When we publicly discuss innovation, the distinction between journalism and brand communication becomes blurred and the question of what brand journalism really is becomes really wide open. Is it journalism revisited, or simply disguised content marketing? While the traditional news media industry sees it rather in the latter category, PR agencies, corporate newsrooms and marketing departments are playing a new role in the former. But there is no clear-cut division. With the increasing digitalization of the information industry, pervasive presence of social platforms, and inevitable transparency, readers/consumers are closer to the content producers in the information and communication industry, and the two types of professionals often overlap. How healthy is this for the media industry landscape? The blogosphere has been debating the issue for a while without reaching a conclusion, which is a good sign per se. In this brief piece, MC tries to map out the latest trends in the debate about brand journalism and related issues.
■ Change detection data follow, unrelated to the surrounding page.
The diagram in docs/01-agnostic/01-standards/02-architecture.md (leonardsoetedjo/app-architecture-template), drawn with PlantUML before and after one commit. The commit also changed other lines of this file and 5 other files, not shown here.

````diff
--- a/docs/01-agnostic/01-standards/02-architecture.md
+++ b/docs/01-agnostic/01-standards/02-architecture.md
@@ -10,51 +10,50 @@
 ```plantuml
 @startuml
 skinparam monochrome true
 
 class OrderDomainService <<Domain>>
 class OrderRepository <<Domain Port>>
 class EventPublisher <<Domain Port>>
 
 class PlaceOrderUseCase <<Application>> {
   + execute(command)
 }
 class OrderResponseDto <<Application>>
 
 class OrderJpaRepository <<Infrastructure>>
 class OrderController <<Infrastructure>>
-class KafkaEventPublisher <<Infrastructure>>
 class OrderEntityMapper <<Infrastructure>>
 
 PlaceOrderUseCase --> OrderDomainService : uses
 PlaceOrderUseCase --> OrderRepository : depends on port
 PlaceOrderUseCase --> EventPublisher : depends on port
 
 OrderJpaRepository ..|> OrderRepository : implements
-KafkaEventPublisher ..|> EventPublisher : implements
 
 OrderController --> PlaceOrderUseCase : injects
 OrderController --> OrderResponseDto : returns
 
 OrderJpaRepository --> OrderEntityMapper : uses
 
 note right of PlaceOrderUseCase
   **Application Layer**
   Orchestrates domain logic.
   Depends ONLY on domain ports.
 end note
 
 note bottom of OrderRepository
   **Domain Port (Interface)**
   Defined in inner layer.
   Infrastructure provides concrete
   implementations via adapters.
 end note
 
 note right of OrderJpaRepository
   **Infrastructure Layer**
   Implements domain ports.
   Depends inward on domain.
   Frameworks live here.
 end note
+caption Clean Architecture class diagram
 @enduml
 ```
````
Does it really matter who the journalist is?
As a namesake website persuasively points out, brand journalism is hardly a new topic. However in the last couple of years professionals are wondering when it all started. AdAge traces the point zero back to a 2004 conference it organized, when McDonald’s announced its new approach to marketing under the guise of brand journalism. In its latest issue, the Columbia Journalism Review (CJR) of the eponymous school of journalism asks in its cover story whether traditional journalism should worry about brand journalism, underlining how important it has become. It also wonders about the importance to know who is a journalist. Quite aptly CJR underlines how this new trend should not be underestimated, warning that the media should not degrade its own standards.
Some players in the media industry have an unintelligible approach, which is misleading, but also the acceptance of a de facto revolutionized media landscape. According to them, such as Forbes, brand journalism could be the rebirth of the journalistic profession.
In fact, as Financial Times’ seminal article highlighted, the divide between journalism and public relations professionals has always been blurring, with the advertising and marketing industry being an interested third party in this squabble. In the innovation age a common consequence is that brand journalism often provides superior contents thanks to “embedded” position and privileged access to information and sources which corporations would have otherwise not been ready to reveal to an “external” journalist.
So what’s the fuss about? As stated at the beginning, virtual and real worlds have become interconnected in a way unseen before, with the digital r-evolution scaling up its impact in terms of information gathering and social interaction, and news consumption for that matter. In other words, with rising transparency also the information business is about communication, more than ever. And the storytelling about the product, the content becomes product itself.